The U.K’s Department for Digital, Culture, Media and Sport (DCMS) and the British Film Institute (BFI) have formally launched an export booster fund to replace the European tap that ran dry with Brexit.
Grants disbursed from Creative Europe’s MEDIA program were worth an average of €18.5 million ($22.2 million) a year to the cultural and audiovisual sectors in the U.K. and ceased once Brexit came into effect.
The new U.K. Global Screen Fund, announced by U.K. Chancellor of the Exchequer Rishi Sunak last year, is worth £7 million ($9.7 million).
Financed by DCMS and administered by the BFI, the one-year pilot fund will will target support across the independent screen sector including film, TV, animation, documentary and interactive narrative games content.
It will allocate funding to three open access strands. These include international distribution funding providing support for sales and distribution of one or more U.K. feature films in international territories; international business development with financial support for business strategies that drive international growth and IP development for companies working in film, TV and interactive narrative gaming; and co-production investment, supporting U.K. companies to be partners in international productions, sharing IP and revenue on projects with audience potential.
The fund will also launch an international promotional campaign extolling the virtues of U.K. content.
U.K. Culture Secretary Oliver Dowden said: “The United Kingdom has an independent screen industry to be proud of. World renowned, our film, TV, video game and animation industries create jobs and growth the length and breadth of the U.K. The U.K. Global Screen Fund will export the extraordinary talent and creativity of the U.K. to audiences across the globe, supporting our talented filmmakers and screen businesses to compete and grow.”
Ben Roberts, CEO of the BFI, said: “Today’s announcement of the £7 million pilot U.K. Global Screen Fund will deliver a vital boost to the UK’s exceptional independent screen sector by stimulating international partnerships and generating new export opportunities. As we look to this weekend’s Oscars, and the incredible line up of U.K. nominees, it’s clear our screen industries continue to punch above their weight internationally, and contribute significantly to the U.K. economy. It’s vital we continue to build on the global impact of our diverse and brilliant independent screen content, enabling the creativity and success for which the U.K. is so renowned.”
David Parfitt, Oscar-nominated producer of “The Father” and founder of Trademark Films, said: “We are delighted with the success of ‘The Father,’ which has now sold in multiple territories around the world. However, this new fund brings a business development element alongside distribution support which is particularly attractive to a company like ours. It would allow us to engage and compete on more equal terms with other global independent production companies, allowing us to take further risks and giving a welcome boost for international success.”
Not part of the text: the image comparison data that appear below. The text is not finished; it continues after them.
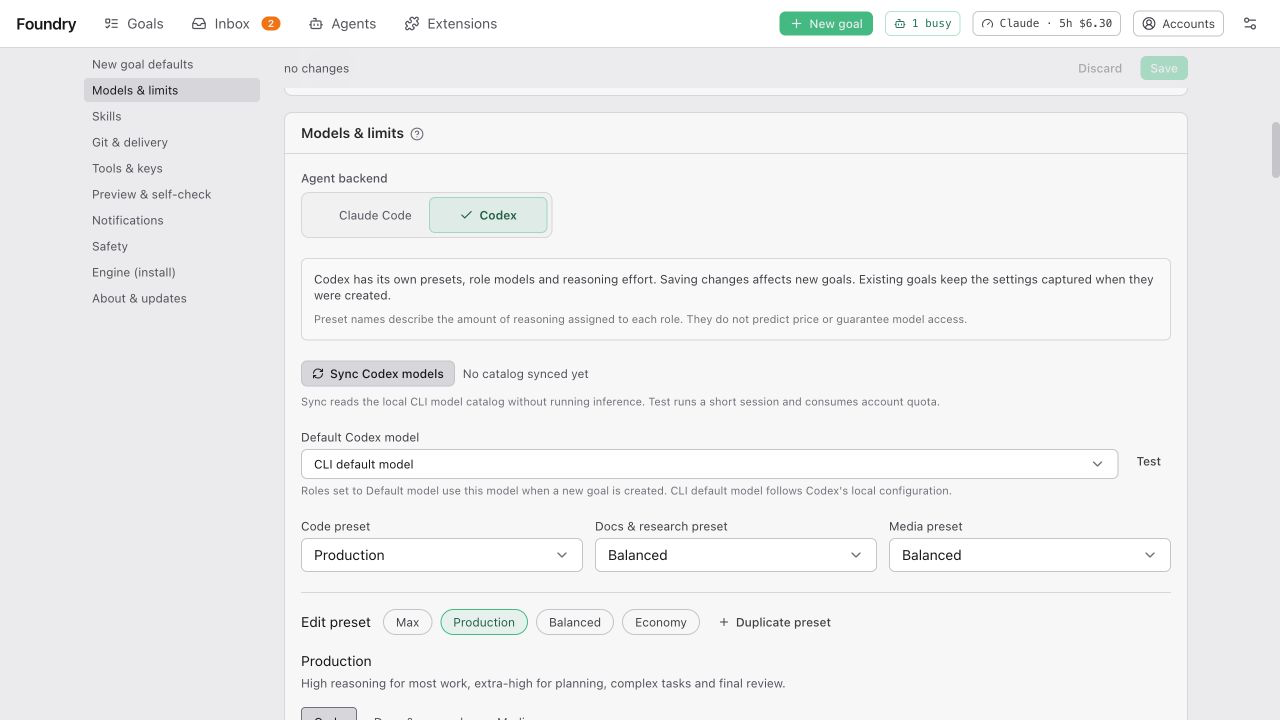
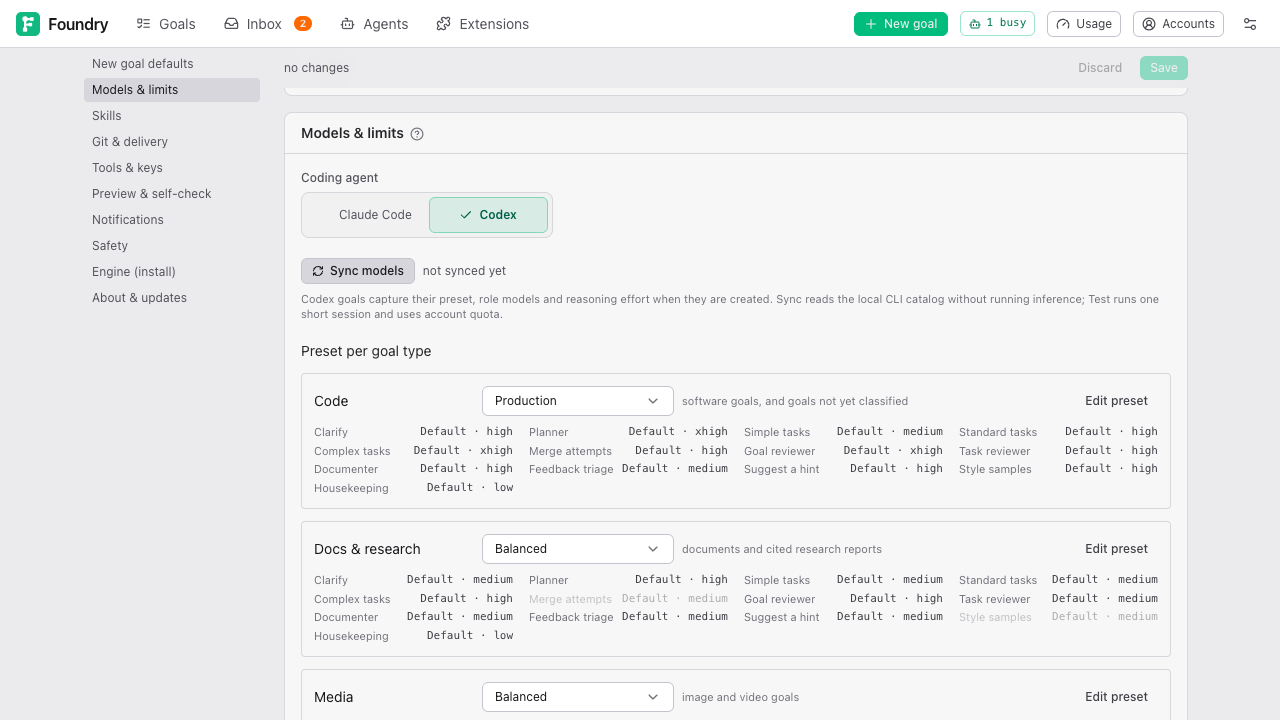
docs(guide): describe the shared Models panel layout for Codex
The Codex part of Models & limits now names the same controls as the other panel: Sync models, Preset per goal type cards with Edit preset, New from this, Reset, Delete, and Other models with Default Codex model and Fallbacks (in order). Both Codex Settings images are recaptured from the seeded demo; the Chinese twin follows.

diff --git a/docs/guide/settings.md b/docs/guide/settings.md
@@ -42,7 +42,7 @@ When to change: set **Interview before the Brief** to **always** if you like to 
 
 ## Models & limits
 
-This section decides which model does each job. Choose **Claude Code** or **Codex** under **Coding agent**; their presets and catalogs are independent. Session limits appear below the selected coding agent’s model settings.
+This section decides which model does each job. Choose **Claude Code** or **Codex** under **Coding agent**; their presets and catalogs are independent. Both panels have the same layout: **Sync models**, **Preset per goal type**, the **Presets** editor, then **Other models**. Session limits appear below the selected coding agent’s model settings.
 
 ![Settings, Models & limits: the Sync models button and one preset per goal type with its model grid](images/settings-models.png)
 
@@ -52,7 +52,7 @@ This section decides which model does each job. Choose **Claude Code** or **Code
 
 ### Codex presets and models
 
-With **Coding agent → Codex** selected, choose **Code preset**, **Docs & research preset** and **Media preset**. The defaults are Production for code and Balanced for the other goal types. These names are independent from Claude presets:
+With **Coding agent → Codex** selected, pick a preset for **Code**, **Docs & research** and **Media** under **Preset per goal type**. Each card lists every role as model · effort, for example `Default · high`; **Default** means the role uses **Default Codex model**. The defaults are Production for code and Balanced for the other goal types. These names are independent from Claude presets:
 
 | Preset | Reasoning profile |
 |---|---|
@@ -61,17 +61,17 @@ With **Coding agent → Codex** selected, choose **Code preset**, **Docs & resea
 | **Balanced** | Mostly `medium`; `high` for Planner, Complex tasks and Goal reviewer, `low` for Housekeeping. |
 | **Economy** | `low` for every role. |
 
-These profiles initially use **Default model · from Settings**. **Default Codex model** selects what that means for new goals. Leaving it as **CLI default model** follows the local Codex configuration; an explicit ID pins a model. Actual speed, quota use and availability depend on that model and your account. Foundry does not infer USD prices from preset names.
+These profiles initially use **Default model · from Settings**. **Default Codex model**, under **Other models**, selects what that means for new goals. Leaving it as **CLI default model** follows the local Codex configuration; an explicit ID pins a model. Actual speed, quota use and availability depend on that model and your account. Foundry does not infer USD prices from preset names.
 
 An Auto goal with the Default preset captures all three goal-type defaults at creation. It starts from the Code table for classification, then uses the captured table for its inferred type. Choosing an explicit preset instead keeps that preset across goal types.
 
-Under **Edit preset**, select a preset and the **Code**, **Docs & research** or **Media** table. Every role has a model dropdown and **Reasoning effort** selection. **Housekeeping** is part of the Codex preset. **Planner** runs in a separate Foundry planning session. Model metadata narrows the effort choices when available; **CLI default** leaves the effort unset. **Custom model ID…** accepts a newer or private model absent from the catalog.
+Press **Edit preset** on a card, or click a preset's name under **Presets**, then pick the **Code**, **Docs & research** or **Media** table. Every role row has a model dropdown, a reasoning effort dropdown and **Test**. A dot • marks a role you changed; hover it to see the shipped value. **Housekeeping** is part of the Codex preset. **Planner** runs in a separate Foundry planning session. Model metadata narrows the effort choices when available; **CLI default** leaves the effort unset. **Custom model ID…** accepts a newer or private model absent from the catalog.
 
-**Duplicate preset** creates an editable copy with a **Preset name** and **Description**. Editing a built-in marks it **modified**; **Reset to built-in** restores its shipped tables. **Delete preset** removes a custom preset and returns goal types using it to their built-in defaults. Press **Save** to apply these changes to new Codex goals. Existing goals retain their captured settings even if the original preset is renamed or deleted.
+**New from this** creates an editable copy with a **Name** and **Description**. Editing a built-in marks it **modified**; **Reset** restores its shipped tables. **Delete** removes a custom preset and returns goal types using it to their built-in defaults. Press **Save** to apply these changes to new Codex goals. Existing goals retain their captured settings even if the original preset is renamed or deleted.
 
-**Sync Codex models** reads the local CLI catalog without running inference. A listed model is not proof of account access. **Test** deliberately runs a short session for the chosen model and effort; it consumes account quota. The result reports availability, with USD cost unavailable. It does not run automatically when you select or save a model.
+**Sync models** reads the local CLI catalog without running inference. A listed model is not proof of account access. **Test** deliberately runs a short session for the chosen model and effort; it consumes account quota. The result reports availability, with USD cost unavailable. It does not run automatically when you select or save a model.
 
-Under **Fallback models, in order**, use **Add fallback**, the arrow buttons and the remove button to choose an ordered chain. **CLI default model** here follows native Codex configuration, independently of the base model in Settings. New goals capture that order. Only a model-unavailability error triggers fallback; account, quota and unsupported-effort errors do not silently change models. With an empty chain, an unavailable model asks for your decision.
+Under **Other models → Fallbacks (in order)**, use **Add fallback**, the arrow buttons and the remove button to choose an ordered chain. **CLI default model** here follows native Codex configuration, independently of the base model in Settings. New goals capture that order. Only a model-unavailability error triggers fallback; account, quota and unsupported-effort errors do not silently change models. With an empty chain, an unavailable model asks for your decision.
 
 ### Presets
 
@@ -145,7 +145,7 @@ Every model choice in the preset editor offers:
 
 ### Housekeeping model
 
-**Housekeeping model** (default Haiku) does Foundry's own one-line chores: deciding what kind of goal it is, summarising logs, checking your usage limit. It costs cents per goal. The only model not set by a preset. **Test** runs one tiny session to confirm the model works and shows what it resolves to.
+**Housekeeping model** (default Haiku), under **Other models**, does Foundry's own one-line chores: deciding what kind of goal it is, summarising logs, checking your usage limit. It costs cents per goal. The only model not set by a preset. **Test** runs one tiny session to confirm the model works and shows what it resolves to.
 
 ### Fallbacks
 

diff --git a/docs/operate/codex.md b/docs/operate/codex.md
@@ -44,7 +44,7 @@ Settings → **Models & limits** → **Coding agent → Codex** provides indepen
 
 Without an explicit preset, the goal captures the configured default table for every nature. Auto classification can therefore choose the captured Docs or Media default without reading later Settings changes. An explicit preset captures that preset's complete tables and remains selected across classification.
 
-**Sync Codex models** reads the local app-server catalog without inference. Discovered models and advertised effort levels are capabilities, not account-access guarantees. **Test** runs one short session using the chosen model and effort, consumes account quota. Custom IDs remain available for models absent from the catalog. Fallback runs only for model-unavailability failures before productive work; authentication, quota and invalid effort errors remain visible and do not silently switch models.
+**Settings → Models & limits → Codex → Sync models** reads the local app-server catalog without inference. Discovered models and advertised effort levels are capabilities, not account-access guarantees. **Test** runs one short session using the chosen model and effort, consumes account quota. Custom IDs remain available for models absent from the catalog. Fallback runs only for model-unavailability failures before productive work; authentication, quota and invalid effort errors remain visible and do not silently switch models.
 
 | Variable | Purpose |
 | --- | --- |
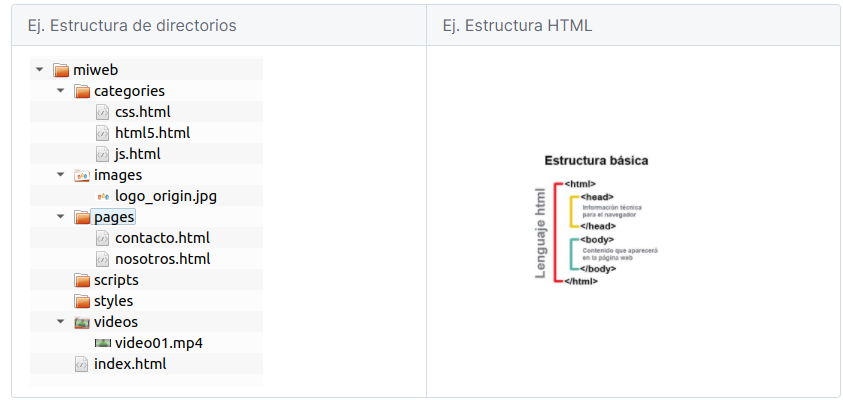
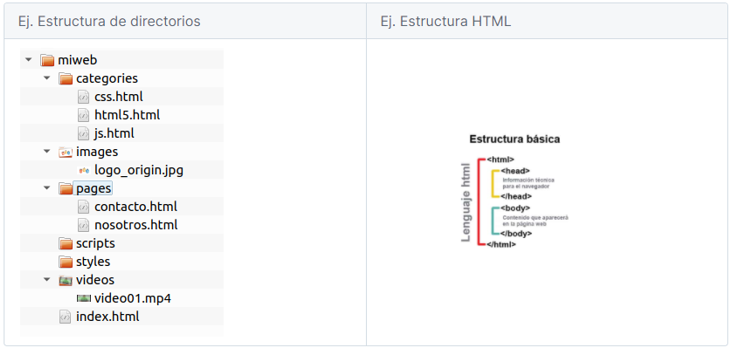
haz cambios e imagen

diff --git a/categories/html5.html b/categories/html5.html
@@ -153,10 +153,12 @@
 				<p>
 					Etiquetar cada parte de un documento web aporta información enriquecida al usuario, a los motores de búsqueda y a los navegadores.
 				</p>
-			
+				
+				<figure>
+					
+					<img src="../images/captura.png" title="captura" alt="imagen de directorios y html" width="733" height="352"/>			
+				</figure>
                 	
-
-                
 				<p>
 					<strong>HTML</strong> es el componente más básico de la Web. Define el significado y la estructura del contenido web. Además de HTML, generalmente se utilizan otras tecnologías para describir la apariencia/presentación de una página web (CSS) o la funcionalidad/comportamiento (JavaScript).	
 				</p>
The fund is led by Neil Peplow, director of international affairs at the BFI. Eligible U.K.-based companies will be able to apply to the fund with the international distribution strand opening April 28, business development funding from May, and co-production funding from June.